Social networks aren’t created for us1. They are engineered to extract as much of our attention as possible and turn a profit from it. But our attention is finite. “[Time] is a non-renewable resource,” says Neil Fiore2. “Once you’ve spent it, and if you’ve spent it badly, it’s gone forever.” A feeling we often get after spending more time on social media than we expected—even forgetting why we accessed the platform in the first place. The average user of Mark Zuckerberg’s social networks (Facebook, Instagram, Messenger) spends about fifty minutes each day on these platforms3. (And Mark wants you to spend more, not less.) This is a direct result of how social media works. No matter what the reason for your visit to the network is, when you arrive the first thing you see is an ubiquitous, incessant stream of posts—tailored for you with a clever algorithm4. (Wait, but I just wanted to share a picture!)

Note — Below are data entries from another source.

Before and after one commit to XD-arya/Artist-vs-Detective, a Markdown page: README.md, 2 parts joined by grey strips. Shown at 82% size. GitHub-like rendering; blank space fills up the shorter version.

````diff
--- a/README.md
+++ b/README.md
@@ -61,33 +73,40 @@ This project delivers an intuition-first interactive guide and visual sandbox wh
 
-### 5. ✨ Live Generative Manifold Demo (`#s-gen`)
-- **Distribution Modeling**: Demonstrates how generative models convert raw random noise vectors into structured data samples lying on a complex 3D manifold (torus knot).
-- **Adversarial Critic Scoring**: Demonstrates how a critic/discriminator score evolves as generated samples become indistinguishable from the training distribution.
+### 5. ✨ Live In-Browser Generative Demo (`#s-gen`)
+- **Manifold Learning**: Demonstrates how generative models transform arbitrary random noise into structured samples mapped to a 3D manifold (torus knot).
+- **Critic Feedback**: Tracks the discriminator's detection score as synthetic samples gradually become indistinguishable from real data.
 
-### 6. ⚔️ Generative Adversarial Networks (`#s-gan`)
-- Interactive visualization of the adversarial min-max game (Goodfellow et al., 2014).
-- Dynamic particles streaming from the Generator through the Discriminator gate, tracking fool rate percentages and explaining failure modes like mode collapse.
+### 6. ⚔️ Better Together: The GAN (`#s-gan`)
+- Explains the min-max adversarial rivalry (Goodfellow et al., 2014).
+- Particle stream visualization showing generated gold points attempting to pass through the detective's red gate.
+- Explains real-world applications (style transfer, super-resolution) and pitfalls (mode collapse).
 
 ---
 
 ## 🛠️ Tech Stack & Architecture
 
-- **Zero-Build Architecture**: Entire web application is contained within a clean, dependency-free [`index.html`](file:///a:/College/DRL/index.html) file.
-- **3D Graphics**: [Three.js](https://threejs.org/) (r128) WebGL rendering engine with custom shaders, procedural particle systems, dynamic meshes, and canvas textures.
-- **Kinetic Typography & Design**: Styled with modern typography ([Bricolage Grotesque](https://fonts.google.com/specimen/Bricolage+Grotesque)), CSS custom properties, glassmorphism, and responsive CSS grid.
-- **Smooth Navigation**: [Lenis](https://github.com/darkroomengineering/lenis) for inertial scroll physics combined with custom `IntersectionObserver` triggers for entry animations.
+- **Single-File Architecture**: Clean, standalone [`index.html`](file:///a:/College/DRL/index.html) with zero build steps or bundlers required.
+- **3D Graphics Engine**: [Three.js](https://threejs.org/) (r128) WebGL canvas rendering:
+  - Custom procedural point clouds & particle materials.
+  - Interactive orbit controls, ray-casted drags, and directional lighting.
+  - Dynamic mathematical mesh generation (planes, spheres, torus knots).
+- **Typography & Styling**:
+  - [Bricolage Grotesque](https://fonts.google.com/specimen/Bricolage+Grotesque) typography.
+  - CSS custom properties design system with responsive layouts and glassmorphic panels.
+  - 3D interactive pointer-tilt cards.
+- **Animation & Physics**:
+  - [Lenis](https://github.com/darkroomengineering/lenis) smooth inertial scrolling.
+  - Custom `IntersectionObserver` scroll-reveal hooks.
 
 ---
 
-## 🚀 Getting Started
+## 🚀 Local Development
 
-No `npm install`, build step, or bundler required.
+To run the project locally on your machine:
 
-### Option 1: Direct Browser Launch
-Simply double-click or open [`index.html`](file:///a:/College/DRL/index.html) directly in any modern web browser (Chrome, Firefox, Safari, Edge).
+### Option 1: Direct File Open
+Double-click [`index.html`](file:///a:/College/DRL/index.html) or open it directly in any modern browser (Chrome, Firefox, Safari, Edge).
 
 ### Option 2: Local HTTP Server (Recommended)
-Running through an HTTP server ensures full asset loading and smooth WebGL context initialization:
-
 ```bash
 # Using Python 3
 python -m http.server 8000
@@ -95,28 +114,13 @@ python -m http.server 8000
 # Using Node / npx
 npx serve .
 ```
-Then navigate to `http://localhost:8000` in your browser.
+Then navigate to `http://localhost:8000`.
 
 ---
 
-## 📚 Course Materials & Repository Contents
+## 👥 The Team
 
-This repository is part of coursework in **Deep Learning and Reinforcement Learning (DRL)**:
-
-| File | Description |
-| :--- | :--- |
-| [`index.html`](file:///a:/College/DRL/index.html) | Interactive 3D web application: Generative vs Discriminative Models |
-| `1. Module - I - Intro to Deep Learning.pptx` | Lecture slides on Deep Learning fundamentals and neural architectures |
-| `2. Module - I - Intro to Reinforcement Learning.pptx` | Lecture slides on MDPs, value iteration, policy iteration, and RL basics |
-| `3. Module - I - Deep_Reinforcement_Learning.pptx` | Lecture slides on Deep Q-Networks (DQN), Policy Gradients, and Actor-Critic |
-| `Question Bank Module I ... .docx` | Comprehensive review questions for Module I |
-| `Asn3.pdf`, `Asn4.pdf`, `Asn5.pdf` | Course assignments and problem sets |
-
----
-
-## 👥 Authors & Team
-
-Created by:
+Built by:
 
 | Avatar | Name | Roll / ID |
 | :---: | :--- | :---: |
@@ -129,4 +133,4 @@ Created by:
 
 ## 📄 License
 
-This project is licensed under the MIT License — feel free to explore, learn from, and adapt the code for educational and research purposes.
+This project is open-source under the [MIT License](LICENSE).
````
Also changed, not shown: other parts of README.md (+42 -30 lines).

Let me tell you how I try to avoid these distractions.
Any of us can share and/or consume content on social media. Frequently, users lean to one or the other end of the spectrum, either producing and sharing (i.e. being followed) or consuming (i.e. following others). If you are a content creator—an artist, writer, designer, maker, or developer, for instance—who uses social media to spread your craft, it is important that you focus on producing meaningful content and not spending your limited creative time interacting fruitlessly with social media. In a quest to reduce the time I spend sharing my content on different social media platforms, I found ways to post online without accessing any social platform—or, at least, minimizing the amount of interaction needed. The premise of the solution is fairly simple: avoid getting trapped on social media when you should be crafting your content. For me, this meant using (1) certain editing software to produce and edit content, and (2) launchers to share it on social media:
Next time you find yourself multitasking (or simply being distracted) when you intended to be working, try to separate social media from the actual work, and focus on it.
Facebook Has 50 Minutes of Your Time Each Day. It Wants More by James Stewart on The New York Times. ↩︎